Data records:
● ● ● ● ● ● ●
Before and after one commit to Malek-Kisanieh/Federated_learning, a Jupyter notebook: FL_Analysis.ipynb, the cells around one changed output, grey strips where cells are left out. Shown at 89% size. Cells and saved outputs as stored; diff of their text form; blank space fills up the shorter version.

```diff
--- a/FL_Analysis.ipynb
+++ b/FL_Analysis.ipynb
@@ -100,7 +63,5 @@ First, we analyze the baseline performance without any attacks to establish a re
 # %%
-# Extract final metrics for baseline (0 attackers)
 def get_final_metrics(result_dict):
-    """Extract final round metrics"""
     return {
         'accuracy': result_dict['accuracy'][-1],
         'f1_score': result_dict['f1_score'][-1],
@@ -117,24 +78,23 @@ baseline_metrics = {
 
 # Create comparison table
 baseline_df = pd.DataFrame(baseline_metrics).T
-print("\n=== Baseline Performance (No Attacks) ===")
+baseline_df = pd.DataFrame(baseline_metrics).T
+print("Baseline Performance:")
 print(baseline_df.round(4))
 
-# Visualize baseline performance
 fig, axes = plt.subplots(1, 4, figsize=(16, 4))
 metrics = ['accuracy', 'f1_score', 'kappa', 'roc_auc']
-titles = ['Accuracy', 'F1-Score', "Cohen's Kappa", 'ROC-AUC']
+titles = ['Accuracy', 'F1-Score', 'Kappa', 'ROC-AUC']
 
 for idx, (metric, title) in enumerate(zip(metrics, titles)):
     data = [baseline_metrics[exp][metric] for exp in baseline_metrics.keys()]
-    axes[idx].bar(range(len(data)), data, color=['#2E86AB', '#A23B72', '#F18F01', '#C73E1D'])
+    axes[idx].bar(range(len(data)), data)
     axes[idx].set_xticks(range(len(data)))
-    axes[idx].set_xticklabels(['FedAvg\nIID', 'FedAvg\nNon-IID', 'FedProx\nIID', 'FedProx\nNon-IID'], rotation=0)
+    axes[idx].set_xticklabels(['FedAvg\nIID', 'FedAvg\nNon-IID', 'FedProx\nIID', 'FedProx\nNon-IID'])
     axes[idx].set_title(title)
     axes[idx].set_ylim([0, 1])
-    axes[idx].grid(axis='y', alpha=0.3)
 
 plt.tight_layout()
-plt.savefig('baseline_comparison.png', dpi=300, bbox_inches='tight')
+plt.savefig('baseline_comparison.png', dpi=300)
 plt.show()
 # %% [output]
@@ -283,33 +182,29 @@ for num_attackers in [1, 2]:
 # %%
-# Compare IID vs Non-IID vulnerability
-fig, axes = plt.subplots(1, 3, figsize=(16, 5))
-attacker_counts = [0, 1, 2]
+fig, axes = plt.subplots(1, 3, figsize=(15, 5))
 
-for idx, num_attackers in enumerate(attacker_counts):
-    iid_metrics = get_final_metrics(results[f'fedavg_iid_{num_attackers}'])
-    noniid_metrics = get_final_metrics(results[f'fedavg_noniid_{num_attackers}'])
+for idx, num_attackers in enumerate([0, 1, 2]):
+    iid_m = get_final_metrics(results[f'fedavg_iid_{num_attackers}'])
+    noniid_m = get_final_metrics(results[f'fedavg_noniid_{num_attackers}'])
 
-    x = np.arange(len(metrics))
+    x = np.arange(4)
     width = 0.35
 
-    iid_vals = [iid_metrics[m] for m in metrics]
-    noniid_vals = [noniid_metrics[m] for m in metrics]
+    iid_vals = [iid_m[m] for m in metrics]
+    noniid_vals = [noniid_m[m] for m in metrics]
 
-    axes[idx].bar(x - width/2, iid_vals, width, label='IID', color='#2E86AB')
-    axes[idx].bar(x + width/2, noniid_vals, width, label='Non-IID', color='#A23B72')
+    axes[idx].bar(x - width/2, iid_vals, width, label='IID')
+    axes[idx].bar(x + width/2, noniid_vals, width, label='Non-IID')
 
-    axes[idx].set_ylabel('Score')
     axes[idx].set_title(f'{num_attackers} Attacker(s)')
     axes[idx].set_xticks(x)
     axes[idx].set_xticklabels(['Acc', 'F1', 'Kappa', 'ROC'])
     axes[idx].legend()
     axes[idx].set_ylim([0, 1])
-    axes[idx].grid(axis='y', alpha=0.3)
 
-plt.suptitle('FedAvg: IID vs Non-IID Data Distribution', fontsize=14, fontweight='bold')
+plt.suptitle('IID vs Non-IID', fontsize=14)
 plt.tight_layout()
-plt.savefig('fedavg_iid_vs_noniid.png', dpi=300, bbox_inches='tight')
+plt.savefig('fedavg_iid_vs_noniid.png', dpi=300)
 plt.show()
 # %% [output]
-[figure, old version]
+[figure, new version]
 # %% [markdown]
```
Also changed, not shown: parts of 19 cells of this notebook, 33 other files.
● ● ● ● ● ● ●
When a line in the material contains the string "color", copy that line.

-    axes[idx].bar(range(len(data)), data, color=['#2E86AB', '#A23B72', '#F18F01', '#C73E1D'])
-    axes[idx].bar(x - width/2, iid_vals, width, label='IID', color='#2E86AB')
-    axes[idx].bar(x + width/2, noniid_vals, width, label='Non-IID', color='#A23B72')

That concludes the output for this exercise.